In Alberta, sage grouse have been reduced to a small number of birds in the southeastern corner of the province

Agriculture, oil and gas exploration and other human activity have reduced Alberta’s sage grouse (Centrocercus urophasianus) population to about 50 birds. Once ranging as far north as Empress, Alta., sage grouse are now found only in the southeastern corner of the province, south of the Cypress Hills.
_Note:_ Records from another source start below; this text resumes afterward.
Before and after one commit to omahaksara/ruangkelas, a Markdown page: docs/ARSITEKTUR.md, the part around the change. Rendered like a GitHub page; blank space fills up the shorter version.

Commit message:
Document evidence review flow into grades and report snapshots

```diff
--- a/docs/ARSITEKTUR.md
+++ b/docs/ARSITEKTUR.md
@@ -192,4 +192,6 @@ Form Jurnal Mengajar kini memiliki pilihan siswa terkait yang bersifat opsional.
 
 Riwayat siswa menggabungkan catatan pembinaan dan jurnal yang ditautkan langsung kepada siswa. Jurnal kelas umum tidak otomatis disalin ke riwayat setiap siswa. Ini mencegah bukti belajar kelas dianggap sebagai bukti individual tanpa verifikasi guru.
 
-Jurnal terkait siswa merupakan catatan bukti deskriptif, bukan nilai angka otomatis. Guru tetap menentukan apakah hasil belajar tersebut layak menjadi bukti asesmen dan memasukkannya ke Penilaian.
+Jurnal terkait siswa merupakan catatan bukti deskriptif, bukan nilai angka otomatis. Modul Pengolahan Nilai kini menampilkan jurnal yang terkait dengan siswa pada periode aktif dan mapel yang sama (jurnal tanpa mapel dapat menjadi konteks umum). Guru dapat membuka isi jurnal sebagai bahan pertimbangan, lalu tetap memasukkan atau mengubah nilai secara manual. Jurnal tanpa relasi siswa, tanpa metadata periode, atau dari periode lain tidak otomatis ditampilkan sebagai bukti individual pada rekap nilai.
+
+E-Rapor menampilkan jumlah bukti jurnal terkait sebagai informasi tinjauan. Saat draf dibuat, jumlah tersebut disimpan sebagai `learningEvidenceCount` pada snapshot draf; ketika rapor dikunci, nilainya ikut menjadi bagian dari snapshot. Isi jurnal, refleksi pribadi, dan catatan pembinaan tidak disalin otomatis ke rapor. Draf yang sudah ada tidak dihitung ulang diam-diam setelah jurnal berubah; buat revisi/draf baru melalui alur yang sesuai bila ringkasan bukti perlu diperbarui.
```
Saskatchewan populations have had a similar fate, with grouse found in a small southwestern region in the Frenchman River valley and Grasslands National Park. “The sage grouse population decline has been severe,” said Alberta Fish and Wildlife biologist Joel Nicholson, noting most of the remaining North American population now lives in Montana and Wyoming. “We’re at a situation in Alberta now where we likely have 50 or fewer grouse, total population, and so we need to do some really significant immediate actions to prevent this population from becoming extirpated in Alberta.”

Nicholson recently told a Wildlife Society-sponsored Wildlife in the Wind lecture series about efforts to reintroduce sage grouse in attempts to stave off complete loss until solutions can be found.

“The translocation of sage grouse into Alberta is only viewed as a temporary solution and we know that we must do concurrent habitat reclamation and enhancement on the landscape to keep sage grouse over the long term,” he said.

Birds captured in Montana were released at several southern Alberta locations in 2011 and 2012, with limited success.

In 2011, weather resulted in only nine hens being captured and released.

In 2012, 29 hens and three cocks were released, most of them fitted with transmitters so biologists could track their movements and survival.

After release, the grouse typically explore their new area in widening circles. Nicholson showed a map of one bird’s movements that took it into two provinces and one state, for a total of 1,019 kilometres in a three-month period.

Two of eight released hens nested In 2011 and 11 did so in 2012. However, only one of the nests survived to brood stage because of depredation from coyotes, ravens and crows.

In 2013, only four of the eight hens being tracked had nests, and two of those broods survived.

“This is a little bit troubling in that other translocations have shown that after the initial year, the translocated hens typically behave like the resident birds and we should have had 100 percent nest initiation.”

University of Regina masters student Kayla Balderson is studying the structures and activities in sage grouse range that seem to prevent the translocated birds from permanent habitation.

She has found that grouse won’t live within 150 metres of farm buildings or 650 metres of electrical lines. In addition, they avoid areas within one to two km of well sites, and there are many in their remaining range.

Oil and gas structures discourage grouse, which are extremely sensitive to noise and avoid tall structures that could house predators.

Balderson said more data on avoidance distances could help the government and energy companies better plan future development or provide guidelines for removing abandoned wells to improve habitat.

“We’ve got solid commitments for reclamation of 50 some well sites over the next two years, all of which are in our better sage grouse habitat,” added Nicholson.

He said oil exploration in large areas of habitat in southeastern Alberta is not being allowed unless companies can show how the projects will protect the grouse.

Source: The Western Producer, 14 November 2013